REQUIRED WORK: Repeat every line of the data exactly; the pictures stay out.

────────────────────────────────────────

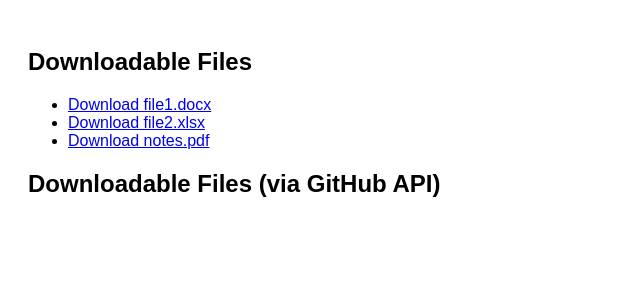
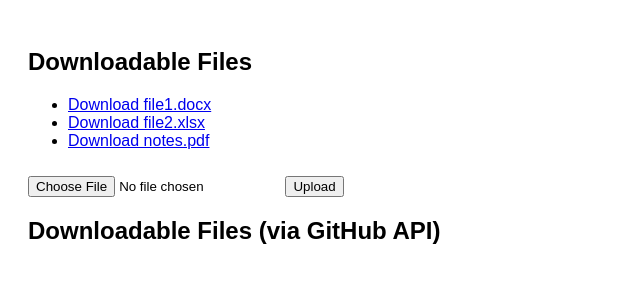
Before and after one commit to Chinmayhadge/istudioclick, a plain HTML site: page index.html in a window 1280 px wide. Shown: the whole page, without its empty margins (0-640 px from the left). Drawn offline with nearby package versions, Linux system fonts and the light colour scheme; no server answers.

Commit message:
Update index.html

```diff
--- a/index.html
+++ b/index.html
@@ -22,6 +22,9 @@
     <a href="files/notes.pdf" download>Download notes.pdf</a>
   </li>
 </ul>
+
+<input type="file" id="uploadFile">
+<button onclick="uploadToGitHub()">Upload</button>
 
 
   <!-- JS libraries -->
@@ -69,6 +72,41 @@
   }
 
   window.onload = listRepoFiles;
+
+async function uploadToGitHub() {
+  const fileInput = document.getElementById('uploadFile');
+  const file = fileInput.files[0];
+
+  if (!file) {
+    alert('Please select a file.');
+    return;
+  }
+
+  const arrayBuffer = await file.arrayBuffer();
+  const base64Content = btoa(String.fromCharCode(...new Uint8Array(arrayBuffer)));
+
+  const response = await fetch('https://api.github.com/repos/Chinmayhadge/istudioclick/contents/' + file.name, {
+    method: 'PUT',
+    headers: {
+      'Authorization': 'token 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',
+      'Content-Type': 'application/json'
+    },
+    body: JSON.stringify({
+      message: `Upload ${file.name}`,
+      content: base64Content,
+      branch: 'main'
+    })
+  });
+
+  const data = await response.json();
+  console.log(data);
+
+  if (response.ok) {
+    alert('File uploaded successfully!');
+  } else {
+    alert('Upload failed: ' + data.message);
+  }
+}
 </script>
 
 <h2>Downloadable Files (via GitHub API)</h2>
```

────────────────────────────────────────

WRITTEN RESPONSE:
Before and after one commit to Chinmayhadge/istudioclick, a plain HTML site: page index.html in a window 1280 px wide. Shown: the whole page, without its empty margins (0-640 px from the left). Drawn offline with nearby package versions, Linux system fonts and the light colour scheme; no server answers.

Commit message:
Update index.html

```diff
--- a/index.html
+++ b/index.html
@@ -22,6 +22,9 @@
     <a href="files/notes.pdf" download>Download notes.pdf</a>
   </li>
 </ul>
+
+<input type="file" id="uploadFile">
+<button onclick="uploadToGitHub()">Upload</button>
 
 
   <!-- JS libraries -->
@@ -69,6 +72,41 @@
   }
 
   window.onload = listRepoFiles;
+
+async function uploadToGitHub() {
+  const fileInput = document.getElementById('uploadFile');
+  const file = fileInput.files[0];
+
+  if (!file) {
+    alert('Please select a file.');
+    return;
+  }
+
+  const arrayBuffer = await file.arrayBuffer();
+  const base64Content = btoa(String.fromCharCode(...new Uint8Array(arrayBuffer)));
+
+  const response = await fetch('https://api.github.com/repos/Chinmayhadge/istudioclick/contents/' + file.name, {
+    method: 'PUT',
+    headers: {
+      'Authorization': 'token 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',
+      'Content-Type': 'application/json'
+    },
+    body: JSON.stringify({
+      message: `Upload ${file.name}`,
+      content: base64Content,
+      branch: 'main'
+    })
+  });
+
+  const data = await response.json();
+  console.log(data);
+
+  if (response.ok) {
+    alert('File uploaded successfully!');
+  } else {
+    alert('Upload failed: ' + data.message);
+  }
+}
 </script>
 
 <h2>Downloadable Files (via GitHub API)</h2>
```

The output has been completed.